DATA TO PROCESS Start Marker

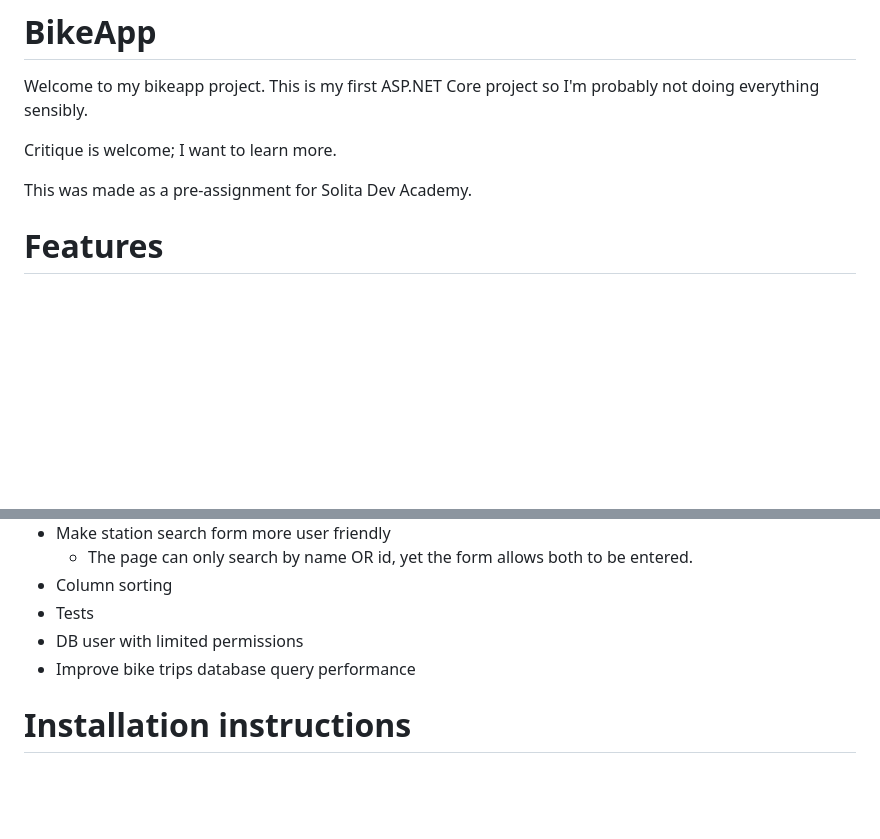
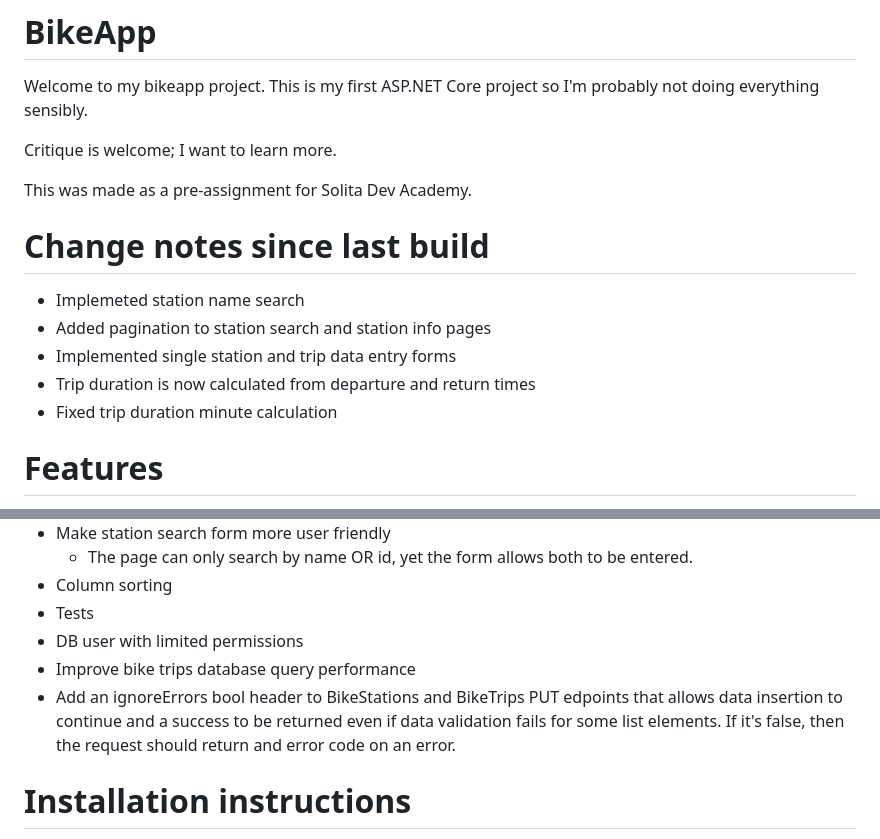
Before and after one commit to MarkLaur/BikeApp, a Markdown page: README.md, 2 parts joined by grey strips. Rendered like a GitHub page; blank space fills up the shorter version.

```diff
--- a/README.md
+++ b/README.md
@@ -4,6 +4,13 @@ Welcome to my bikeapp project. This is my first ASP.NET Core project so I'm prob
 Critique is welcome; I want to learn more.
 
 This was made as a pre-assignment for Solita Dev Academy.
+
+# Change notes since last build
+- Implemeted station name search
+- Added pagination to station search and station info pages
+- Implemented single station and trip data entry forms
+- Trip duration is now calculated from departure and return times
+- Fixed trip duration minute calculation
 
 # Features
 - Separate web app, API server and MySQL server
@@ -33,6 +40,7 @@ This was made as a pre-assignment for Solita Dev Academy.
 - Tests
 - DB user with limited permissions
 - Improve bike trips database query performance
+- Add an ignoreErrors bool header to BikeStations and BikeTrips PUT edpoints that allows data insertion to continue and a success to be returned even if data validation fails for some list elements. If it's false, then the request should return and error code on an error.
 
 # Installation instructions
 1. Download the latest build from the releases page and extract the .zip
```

DATA TO PROCESS End Marker
DATA TO PROCESS Start Marker

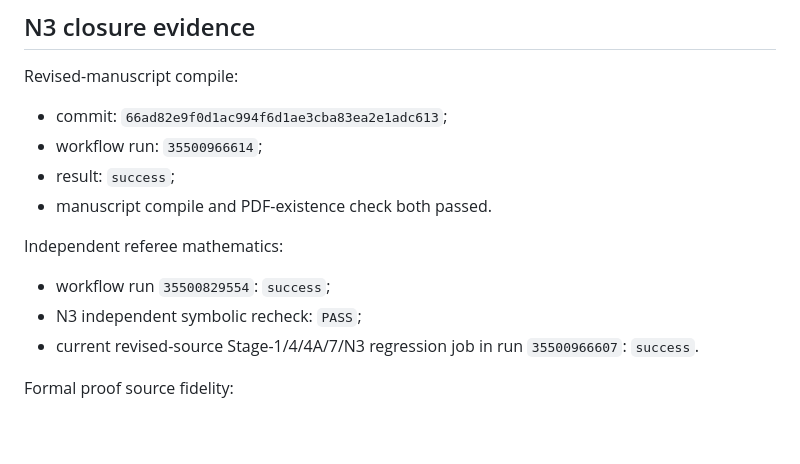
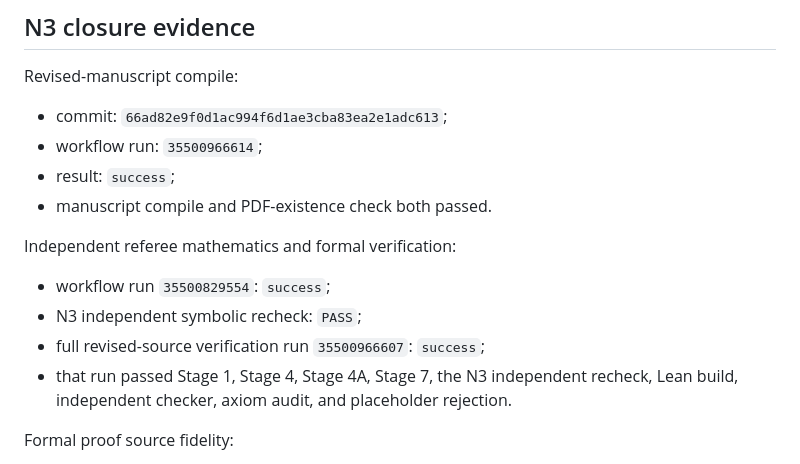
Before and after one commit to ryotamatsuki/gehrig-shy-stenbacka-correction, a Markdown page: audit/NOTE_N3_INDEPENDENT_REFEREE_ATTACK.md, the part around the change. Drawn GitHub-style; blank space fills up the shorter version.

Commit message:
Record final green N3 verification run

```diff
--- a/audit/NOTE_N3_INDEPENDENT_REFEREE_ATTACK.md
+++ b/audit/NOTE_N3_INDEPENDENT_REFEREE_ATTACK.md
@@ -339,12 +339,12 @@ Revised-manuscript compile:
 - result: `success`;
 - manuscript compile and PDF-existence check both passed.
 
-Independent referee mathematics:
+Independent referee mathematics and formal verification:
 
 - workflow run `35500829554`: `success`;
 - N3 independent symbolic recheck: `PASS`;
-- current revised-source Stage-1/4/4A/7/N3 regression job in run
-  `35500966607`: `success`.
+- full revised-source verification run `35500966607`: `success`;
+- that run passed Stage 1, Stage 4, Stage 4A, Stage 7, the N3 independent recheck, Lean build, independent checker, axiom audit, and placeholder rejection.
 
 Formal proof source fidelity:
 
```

DATA TO PROCESS End Marker
DATA TO PROCESS Start Marker

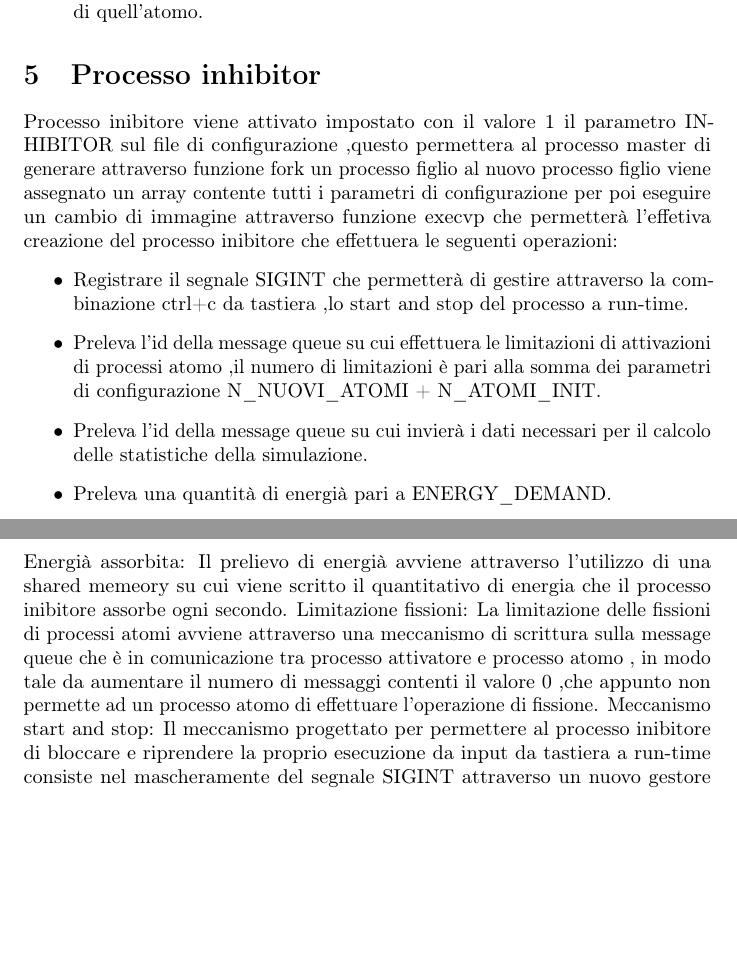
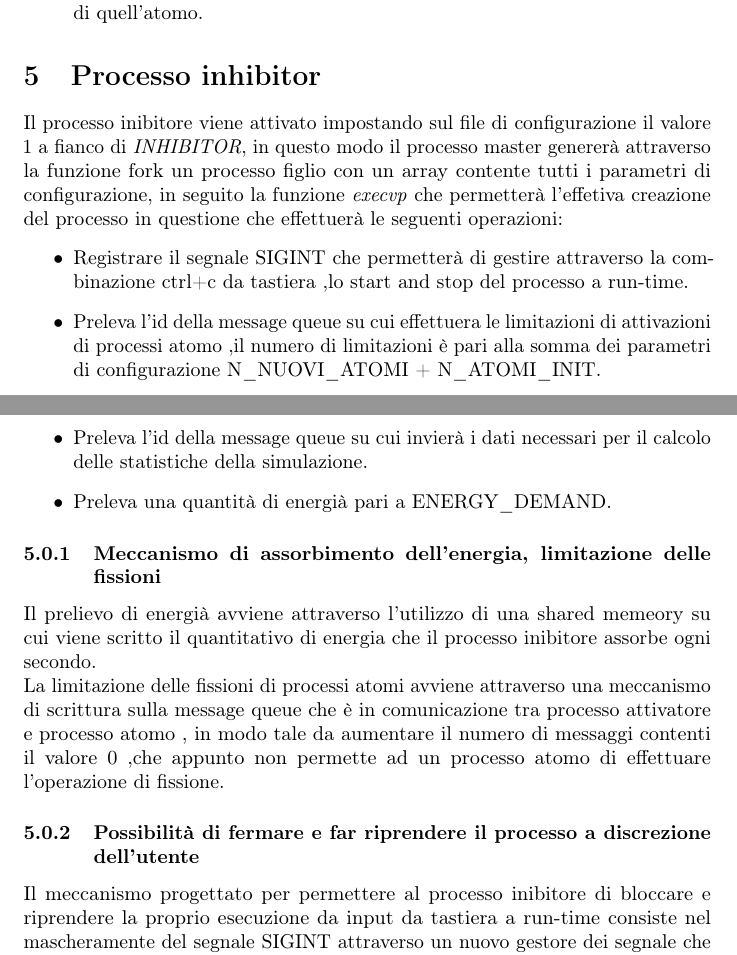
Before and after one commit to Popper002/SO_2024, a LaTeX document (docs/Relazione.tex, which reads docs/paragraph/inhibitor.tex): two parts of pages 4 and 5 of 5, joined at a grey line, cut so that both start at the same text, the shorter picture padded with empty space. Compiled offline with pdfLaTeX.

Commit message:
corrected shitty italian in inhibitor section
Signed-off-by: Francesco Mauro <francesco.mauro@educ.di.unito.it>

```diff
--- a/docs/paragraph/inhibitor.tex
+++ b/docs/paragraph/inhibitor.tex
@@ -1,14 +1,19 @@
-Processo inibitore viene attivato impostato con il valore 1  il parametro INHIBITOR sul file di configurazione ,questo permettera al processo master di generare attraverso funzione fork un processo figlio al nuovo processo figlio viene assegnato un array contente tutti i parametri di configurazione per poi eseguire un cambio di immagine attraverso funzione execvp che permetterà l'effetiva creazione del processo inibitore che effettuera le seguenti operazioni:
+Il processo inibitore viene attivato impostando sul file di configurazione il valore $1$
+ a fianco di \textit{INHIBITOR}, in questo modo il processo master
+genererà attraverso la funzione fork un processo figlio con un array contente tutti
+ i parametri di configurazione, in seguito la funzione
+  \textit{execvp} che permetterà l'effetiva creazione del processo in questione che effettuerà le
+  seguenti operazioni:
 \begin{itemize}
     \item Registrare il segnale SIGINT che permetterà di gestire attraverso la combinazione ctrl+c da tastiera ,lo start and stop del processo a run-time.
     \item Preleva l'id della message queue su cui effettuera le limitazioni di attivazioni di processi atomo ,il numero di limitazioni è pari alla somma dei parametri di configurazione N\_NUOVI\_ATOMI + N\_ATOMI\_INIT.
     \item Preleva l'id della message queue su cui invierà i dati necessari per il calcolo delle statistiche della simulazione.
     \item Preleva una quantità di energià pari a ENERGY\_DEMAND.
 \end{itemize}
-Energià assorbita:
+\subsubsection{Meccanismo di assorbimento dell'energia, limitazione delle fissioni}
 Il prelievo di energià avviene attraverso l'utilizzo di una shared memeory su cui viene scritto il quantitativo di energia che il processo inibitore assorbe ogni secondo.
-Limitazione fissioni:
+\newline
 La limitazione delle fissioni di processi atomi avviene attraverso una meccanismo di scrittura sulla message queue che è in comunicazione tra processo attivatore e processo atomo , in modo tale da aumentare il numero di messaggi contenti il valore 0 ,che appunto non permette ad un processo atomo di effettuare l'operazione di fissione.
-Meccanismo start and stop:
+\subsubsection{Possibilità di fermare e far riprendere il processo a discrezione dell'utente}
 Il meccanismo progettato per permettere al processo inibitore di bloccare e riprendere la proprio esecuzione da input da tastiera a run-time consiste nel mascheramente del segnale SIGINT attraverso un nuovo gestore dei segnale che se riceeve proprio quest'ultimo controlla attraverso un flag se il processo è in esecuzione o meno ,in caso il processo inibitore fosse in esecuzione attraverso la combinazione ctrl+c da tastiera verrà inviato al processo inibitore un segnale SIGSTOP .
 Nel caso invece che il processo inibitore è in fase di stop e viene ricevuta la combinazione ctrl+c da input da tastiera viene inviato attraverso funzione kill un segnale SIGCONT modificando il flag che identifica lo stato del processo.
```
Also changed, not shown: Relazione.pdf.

DATA TO PROCESS End Marker

**EXERCISE**
Within the entries above, work out the number of lines that include the string "audit" and give only that.

**WRITTEN SOLUTION**
4